##### Data
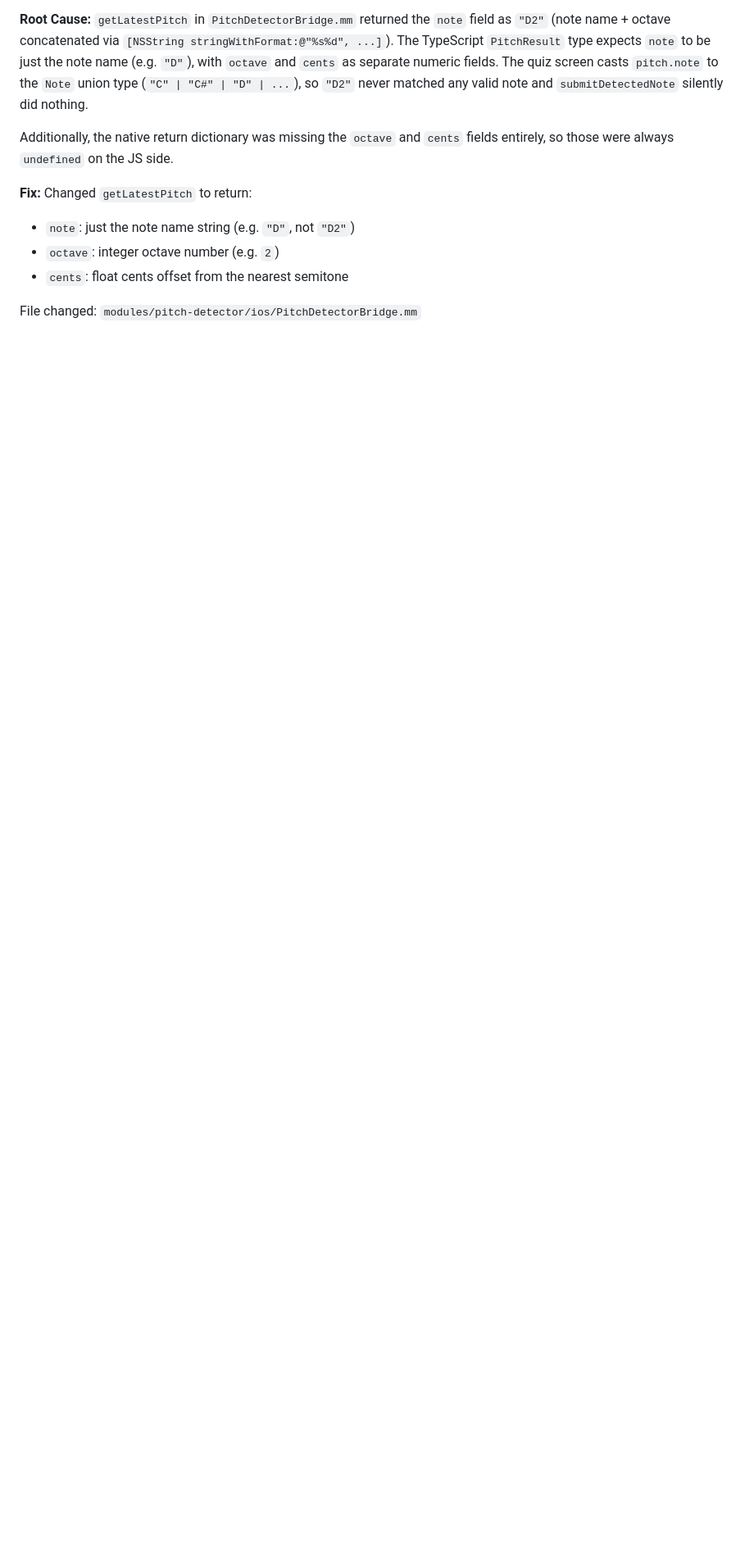
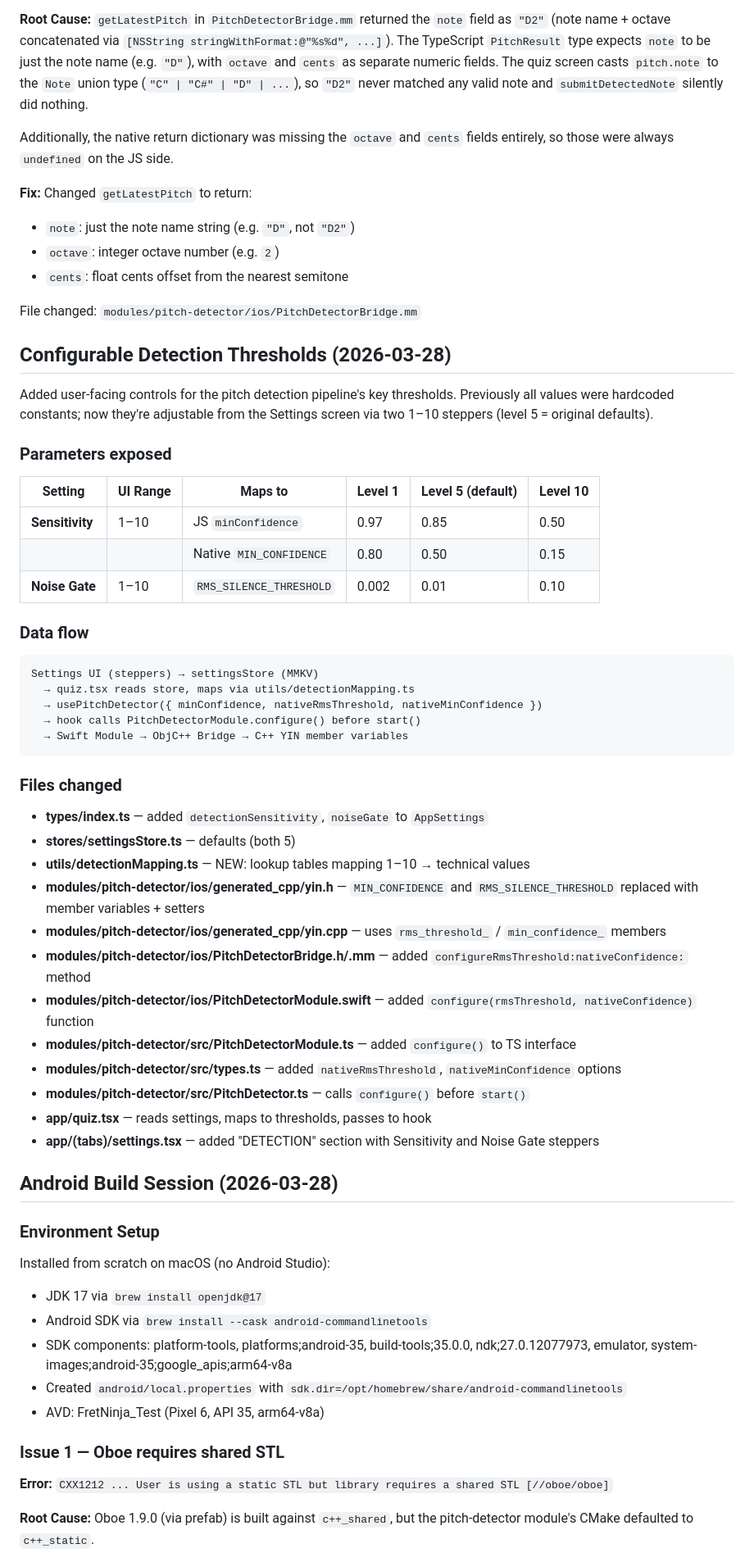
Before and after one commit to NicholasVasconcellos/FretNinja, a Markdown page: progress.md, the part around one of its changes. Shown at 82% size. Drawn GitHub-style; blank space fills up the shorter version.

Commit message:
docs: add Android build session notes to progress.md
Documents environment setup, build fixes (shared STL for Oboe, note
field without octave), emulator mic/audio limitations, and the
automated build verification script.

Co-Authored-By: Claude Opus 4.6 (1M context) <noreply@anthropic.com>

````diff
--- a/progress.md
+++ b/progress.md
@@ -140,3 +140,54 @@ Additionally, the native return dictionary was missing the `octave` and `cents`
 
 File changed: `modules/pitch-detector/ios/PitchDetectorBridge.mm`
 
+## Configurable Detection Thresholds (2026-03-28)
+
+Added user-facing controls for the pitch detection pipeline's key thresholds. Previously all values were hardcoded constants; now they're adjustable from the Settings screen via two 1–10 steppers (level 5 = original defaults).
+
+### Parameters exposed
+
+| Setting | UI Range | Maps to | Level 1 | Level 5 (default) | Level 10 |
+|---------|----------|---------|---------|-------------------|----------|
+| **Sensitivity** | 1–10 | JS `minConfidence` | 0.97 | 0.85 | 0.50 |
+| | | Native `MIN_CONFIDENCE` | 0.80 | 0.50 | 0.15 |
+| **Noise Gate** | 1–10 | `RMS_SILENCE_THRESHOLD` | 0.002 | 0.01 | 0.10 |
+
+### Data flow
+
+```
+Settings UI (steppers) → settingsStore (MMKV)
+  → quiz.tsx reads store, maps via utils/detectionMapping.ts
+  → usePitchDetector({ minConfidence, nativeRmsThreshold, nativeMinConfidence })
+  → hook calls PitchDetectorModule.configure() before start()
+  → Swift Module → ObjC++ Bridge → C++ YIN member variables
+```
+
+### Files changed
+- **types/index.ts** — added `detectionSensitivity`, `noiseGate` to `AppSettings`
+- **stores/settingsStore.ts** — defaults (both 5)
+- **utils/detectionMapping.ts** — NEW: lookup tables mapping 1–10 → technical values
+- **modules/pitch-detector/ios/generated_cpp/yin.h** — `MIN_CONFIDENCE` and `RMS_SILENCE_THRESHOLD` replaced with member variables + setters
+- **modules/pitch-detector/ios/generated_cpp/yin.cpp** — uses `rms_threshold_` / `min_confidence_` members
+- **modules/pitch-detector/ios/PitchDetectorBridge.h/.mm** — added `configureRmsThreshold:nativeConfidence:` method
+- **modules/pitch-detector/ios/PitchDetectorModule.swift** — added `configure(rmsThreshold, nativeConfidence)` function
+- **modules/pitch-detector/src/PitchDetectorModule.ts** — added `configure()` to TS interface
+- **modules/pitch-detector/src/types.ts** — added `nativeRmsThreshold`, `nativeMinConfidence` options
+- **modules/pitch-detector/src/PitchDetector.ts** — calls `configure()` before `start()`
+- **app/quiz.tsx** — reads settings, maps to thresholds, passes to hook
+- **app/(tabs)/settings.tsx** — added "DETECTION" section with Sensitivity and Noise Gate steppers
+
+## Android Build Session (2026-03-28)
+
+### Environment Setup
+Installed from scratch on macOS (no Android Studio):
+- JDK 17 via `brew install openjdk@17`
+- Android SDK via `brew install --cask android-commandlinetools`
+- SDK components: platform-tools, platforms;android-35, build-tools;35.0.0, ndk;27.0.12077973, emulator, system-images;android-35;google_apis;arm64-v8a
+- Created `android/local.properties` with `sdk.dir=/opt/homebrew/share/android-commandlinetools`
+- AVD: FretNinja_Test (Pixel 6, API 35, arm64-v8a)
+
+### Issue 1 — Oboe requires shared STL
+**Error:** `CXX1212 ... User is using a static STL but library requires a shared STL [//oboe/oboe]`
+
+**Root Cause:** Oboe 1.9.0 (via prefab) is built against `c++_shared`, but the pitch-detector module's CMake defaulted to `c++_static`.
+
````
Also changed, not shown: other parts of progress.md (+21 -0 lines).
##########
Task statement
Whenever a line of the listing above holds the word "PitchDetectorModule", copy that line.

Reply
+  → hook calls PitchDetectorModule.configure() before start()
+- **modules/pitch-detector/ios/PitchDetectorModule.swift** — added `configure(rmsThreshold, nativeConfidence)` function
+- **modules/pitch-detector/src/PitchDetectorModule.ts** — added `configure()` to TS interface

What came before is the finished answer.